---------- MATERIAL PROVIDED ----------
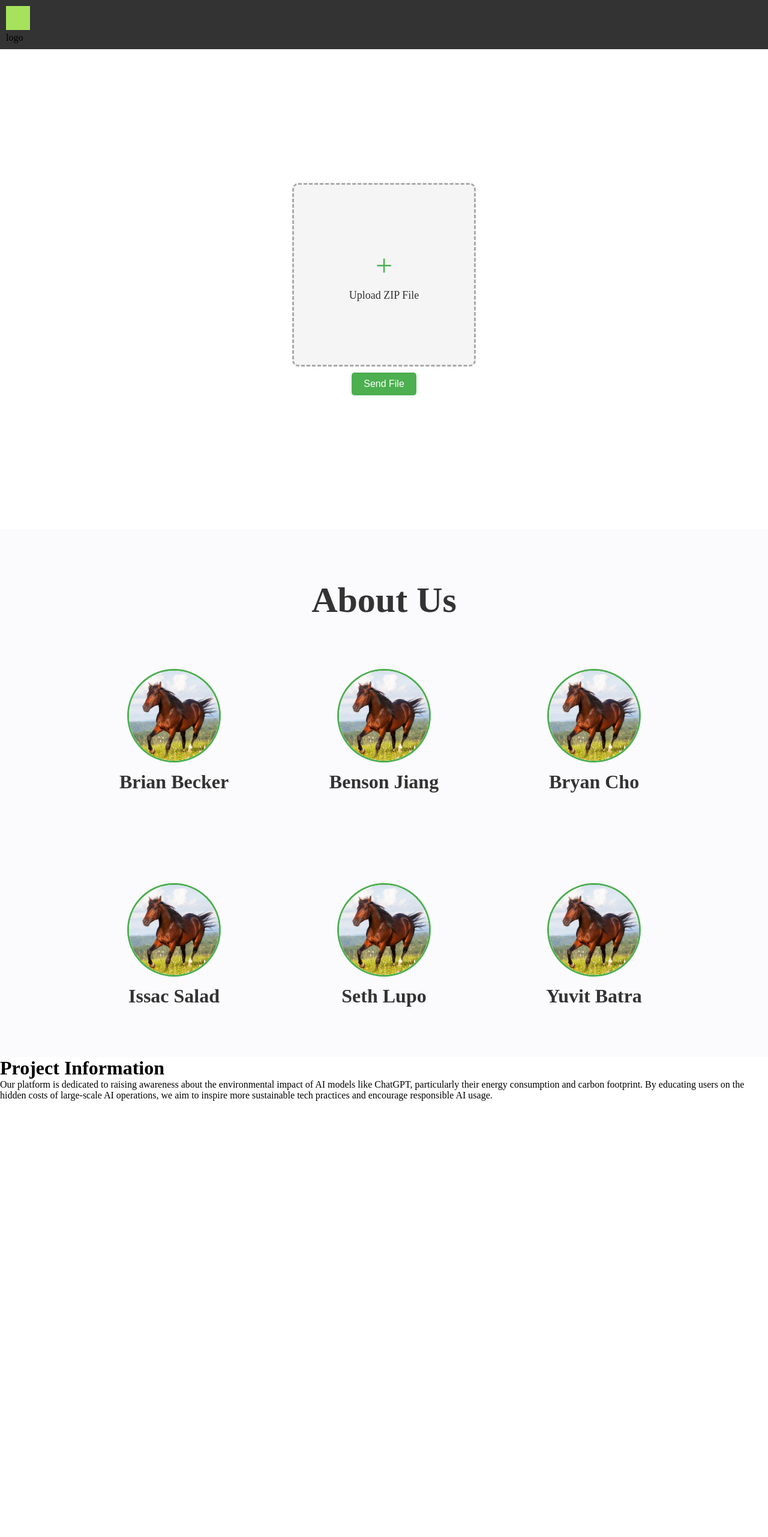
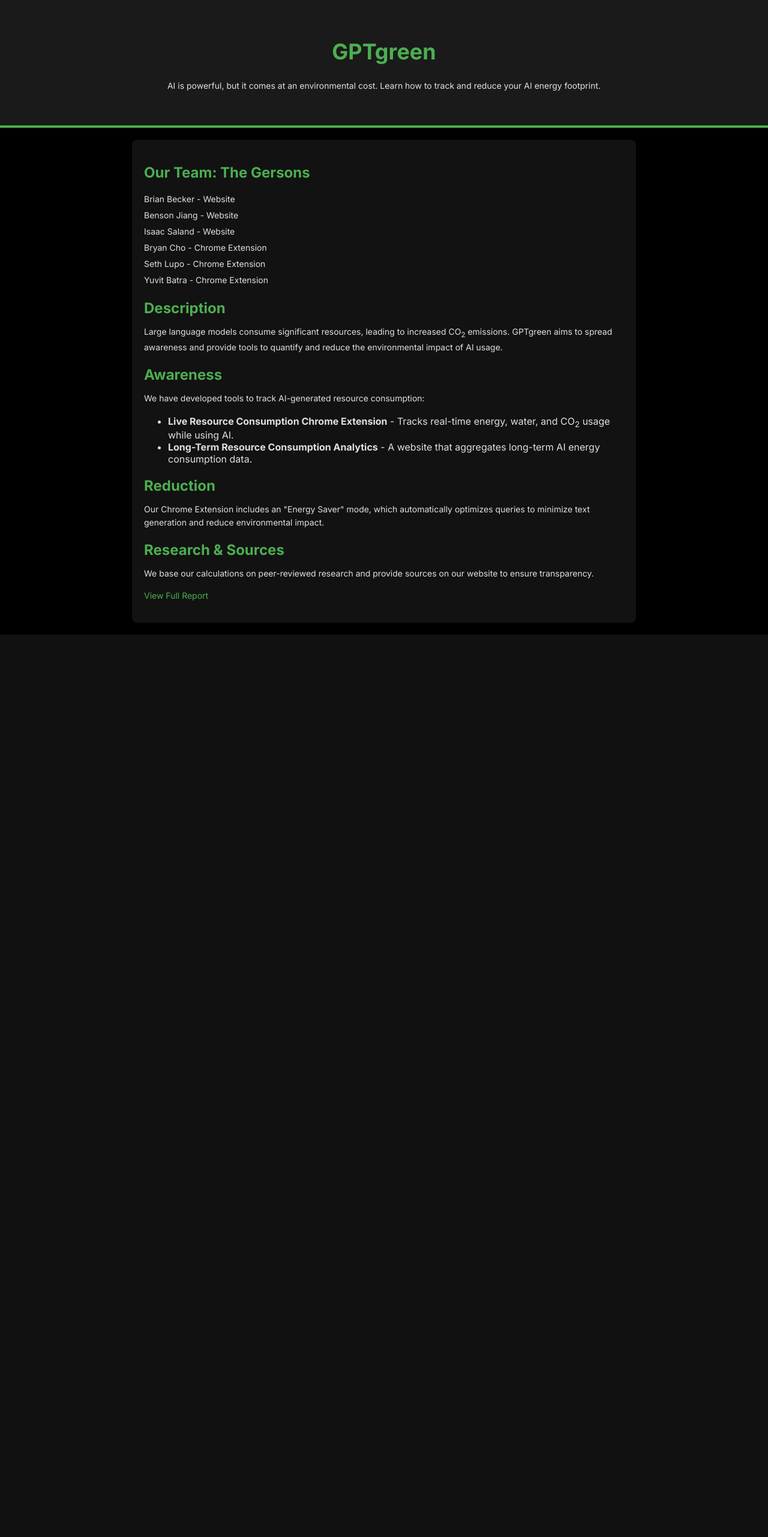
Before and after one commit to IsaacSaland/JumboHack2025, a Flask app: page / in a window 1280 px wide. Shown: the whole page at 60% size. After the commit the page ends 1058 px from the top, so only its background shows below. Run offline with Flask 3, Linux system fonts and the light colour scheme.

Commit message:
changed style

```diff
--- a/backend/app.py
+++ b/backend/app.py
@@ -23,6 +23,10 @@
 @app.route('/')
 def home():
     return render_template('index.html')
+
+@app.route('/report')
+def report():
+    return render_template('report.html')
 
 @app.route('/upload', methods=['POST'])
 def upload_file():
--- a/backend/templates/index.html
+++ b/backend/templates/index.html
@@ -3,102 +3,99 @@
 <head>
     <meta charset="UTF-8">
     <meta name="viewport" content="width=device-width, initial-scale=1.0">
-    <title>Energy Consumption Analyzer</title>
-    <link rel="stylesheet" href="{{ url_for('static', filename='styles.css') }}">
+    <title>GPTgreen - AI & Environment</title>
+    <link href="https://fonts.googleapis.com/css2?family=Inter:wght@400;500;700&display=swap" rel="stylesheet">
+    <style>
+        body {
+            background-color: #000000;
+            color: #e0e0e0;
+            font-family: 'Inter', sans-serif;
+            margin: 0;
+            padding: 0;
+        }
+
+        .jumbotron {
+            background-color: #1a1a1a;
+            padding: 40px;
+            text-align: center;
+            border-bottom: 4px solid #4CAF50;
+        }
+
+        .jumbotron h1 {
+            font-size: 36px;
+            font-weight: 700;
+            color: #4CAF50;
+        }
+
+        .container {
+            max-width: 800px;
+            margin: 20px auto;
+            padding: 20px;
+            background-color: #121212;
+            border-radius: 8px;
+        }
+
+        h2 {
+            color: #4CAF50;
+            font-weight: 700;
+            margin-bottom: 12px;
+        }
+
+        p {
+            font-size: 14px;
+            line-height: 1.6;
+        }
+
+        .team-list {
+            list-style: none;
+            padding: 0;
+        }
+
+        .team-list li {
+            font-size: 14px;
+            padding: 5px 0;
+        }
+
+        .research-section {
+            margin-top: 20px;
+        }
+    </style>
 </head>
 <body>
-    <nav>
-        <div class="logo">
-            <img src="{{ url_for('static', filename='logo.jpg') }}" alt="Logo">
-            <p>logo</p>
-        </div>
-    </nav>
-
-    <div class="outerContain">
-        <div class="upload-container">
-            <input type="file" id="fileInput" accept=".zip" hidden />
-            <label for="fileInput" class="upload-label">
-                <span class="plus">+</span>
-                <p>Upload ZIP File</p>
-            </label>
-        </div>
-        <button id="sendButton" class="send-btn">Send File</button>
+    <div class="jumbotron">
+        <h1><a style="color: inherit; text-decoration: none; cursor: pointer;" href="/">GPTgreen</a></h1>
+        <p>AI is powerful, but it comes at an environmental cost. Learn how to track and reduce your AI energy footprint.</p>
     </div>
 
-    <div class="lowerAbout">
-        <h2>About Us</h2>
-        <div class="team-container">
-            <div class="team-member">
-                <img src="{{ url_for('static', filename='horse.png') }}" alt="Person 1">
-                <p>Brian Becker</p>
-            </div>
-            <div class="team-member">
-                <img src="{{ url_for('static', filename='horse.png') }}" alt="Person 2">
-                <p>Benson Jiang</p>
-            </div>
-            <div class="team-member">
-                <img src="{{ url_for('static', filename='horse.png') }}" alt="Person 3">
-                <p>Bryan Cho</p>
-            </div>
-            <div class="team-member">
-                <img src="{{ url_for('static', filename='horse.png') }}" alt="Person 4">
-                <p>Issac Salad</p>
-            </div>
-            <div class="team-member">
-                <img src="{{ url_for('static', filename='horse.png') }}" alt="Person 5">
-                <p>Seth Lupo</p>
-            </div>
-            <div class="team-member">
-                <img src="{{ url_for('static', filename='horse.png') }}" alt="Person 6">
-                <p>Yuvit Batra</p>
-            </div>
+    <div class="container">
+        <h2>Our Team: The Gersons</h2>
+        <ul class="team-list">
+            <li>Brian Becker - Website</li>
+            <li>Benson Jiang - Website</li>
+            <li>Isaac Saland - Website</li>
+            <li>Bryan Cho - Chrome Extension</li>
+            <li>Seth Lupo - Chrome Extension</li>
+            <li>Yuvit Batra - Chrome Extension</li>
+        </ul>
+
+        <h2>Description</h2>
+        <p>Large language models consume significant resources, leading to increased CO<sub>2</sub> emissions. GPTgreen aims to spread awareness and provide tools to quantify and reduce the environmental impact of AI usage.</p>
+
+        <h2>Awareness</h2>
+        <p>We have developed tools to track AI-generated resource consumption:</p>
+        <ul>
+            <li><strong>Live Resource Consumption Chrome Extension</strong> - Tracks real-time energy, water, and CO<sub>2</sub> usage while using AI.</li>
+            <li><strong>Long-Term Resource Consumption Analytics</strong> - A website that aggregates long-term AI energy consumption data.</li>
+        </ul>
+
+        <h2>Reduction</h2>
+        <p>Our Chrome Extension includes an "Energy Saver" mode, which automatically optimizes queries to minimize text generation and reduce environmental impact.</p>
+
+        <div class="research-section">
+            <h2>Research & Sources</h2>
+            <p>We base our calculations on peer-reviewed research and provide sources on our website to ensure transparency.</p>
+            <p><a href="/report" style="color: #4CAF50; text-decoration: none;">View Full Report</a></p>
         </div>
     </div>
-
-    <div class="project_des">
-        <h1>Project Information</h1>
-        Our platform is dedicated to raising awareness about the environmental impact of AI models like ChatGPT, particularly their energy consumption and carbon footprint. By educating users on the hidden costs of large-scale AI operations, we aim to inspire more sustainable tech practices and encourage responsible AI usage.
-    </div>
-
-    <script src="{{ url_for('static', filename='script.js') }}"></script>
-    <script>
-        document.getElementById('sendButton').addEventListener('click', function() {
-            const fileInput = document.getElementById('fileInput');
-            const file = fileInput.files[0];
-
-            if (file) {
-                const formData = new FormData();
-                formData.append('file', file);
-
-                fetch('/upload', {
-                    method: 'POST',
-                    body: formData
-                })
-                .then(response => {
-                    if (response.ok) {
-                        return response.blob();
-                    } else {
-                        throw new Error('File upload failed');
-                    }
-                })
-                .then(blob => {
-                    const url = window.URL.createObjectURL(blob);
-                    const a = document.createElement('a');
-                    a.href = url;
-                    a.download = 'energy_report.pdf';
-                    document.body.appendChild(a);
-                    a.click();
-                    a.remove();
-                    window.URL.revokeObjectURL(url);
-                })
-                .catch(error => {
-                    console.error('Error:', error);
-                    alert('File upload failed. Please try again.');
-                });
-            } else {
-                alert('Please select a file to upload.');
-            }
-        });
-    </script>
 </body>
 </html>
```
Also changed, not shown: backend/templates/report.html (added, +215 -0 lines), temp.txt (added, +206 -0 lines), frontend/about.jpeg (added), 1 other file.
----------
TASK DIRECTIONS
Above are the records; report each line in them that includes the word "backend".

SOLUTION
--- a/backend/app.py
+++ b/backend/app.py
--- a/backend/templates/index.html
+++ b/backend/templates/index.html
Also changed, not shown: backend/templates/report.html (added, +215 -0 lines), temp.txt (added, +206 -0 lines), frontend/about.jpeg (added), 1 other file.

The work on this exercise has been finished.